## Prompt:
If a record below holds a picture, leave the picture out and copy the rest exactly.

## Raw data:
###

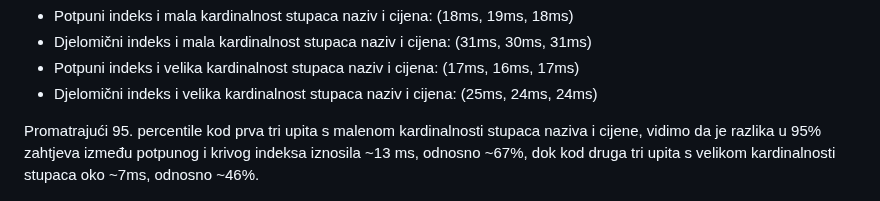
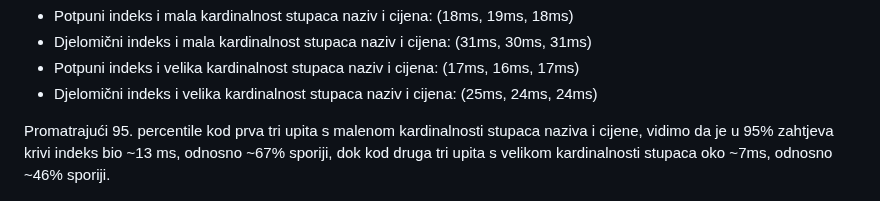
Before and after one commit to T30M47/ExperimentalWork, a Markdown page: benchmark_report.md, the part around the change. Drawn GitHub-style.

```diff
--- a/benchmark_report.md
+++ b/benchmark_report.md
@@ -215,7 +215,7 @@ Dobiveni 95. percentili za tri upita od svakog slučaja:
 * Potpuni indeks i velika kardinalnost stupaca naziv i cijena: (17ms, 16ms, 17ms)
 * Djelomični indeks i velika kardinalnost stupaca naziv i cijena: (25ms, 24ms, 24ms)
 
-Promatrajući 95. percentile kod prva tri upita s malenom kardinalnosti stupaca naziva i cijene, vidimo da je razlika u 95% zahtjeva između potpunog i krivog indeksa iznosila ~13 ms, odnosno ~67%, dok kod druga tri upita s velikom kardinalnosti stupaca oko ~7ms, odnosno ~46%.
+Promatrajući 95. percentile kod prva tri upita s malenom kardinalnosti stupaca naziva i cijene, vidimo da je u 95% zahtjeva krivi indeks bio ~13 ms, odnosno ~67% sporiji, dok kod druga tri upita s velikom kardinalnosti stupaca oko ~7ms, odnosno ~46% sporiji.
 
 ![Rezultat](results/PorKP.png)
 
```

###

## Response:
Before and after one commit to T30M47/ExperimentalWork, a Markdown page: benchmark_report.md, the part around the change. Drawn GitHub-style.

```diff
--- a/benchmark_report.md
+++ b/benchmark_report.md
@@ -215,7 +215,7 @@ Dobiveni 95. percentili za tri upita od svakog slučaja:
 * Potpuni indeks i velika kardinalnost stupaca naziv i cijena: (17ms, 16ms, 17ms)
 * Djelomični indeks i velika kardinalnost stupaca naziv i cijena: (25ms, 24ms, 24ms)
 
-Promatrajući 95. percentile kod prva tri upita s malenom kardinalnosti stupaca naziva i cijene, vidimo da je razlika u 95% zahtjeva između potpunog i krivog indeksa iznosila ~13 ms, odnosno ~67%, dok kod druga tri upita s velikom kardinalnosti stupaca oko ~7ms, odnosno ~46%.
+Promatrajući 95. percentile kod prva tri upita s malenom kardinalnosti stupaca naziva i cijene, vidimo da je u 95% zahtjeva krivi indeks bio ~13 ms, odnosno ~67% sporiji, dok kod druga tri upita s velikom kardinalnosti stupaca oko ~7ms, odnosno ~46% sporiji.
 
 ![Rezultat](results/PorKP.png)
 
```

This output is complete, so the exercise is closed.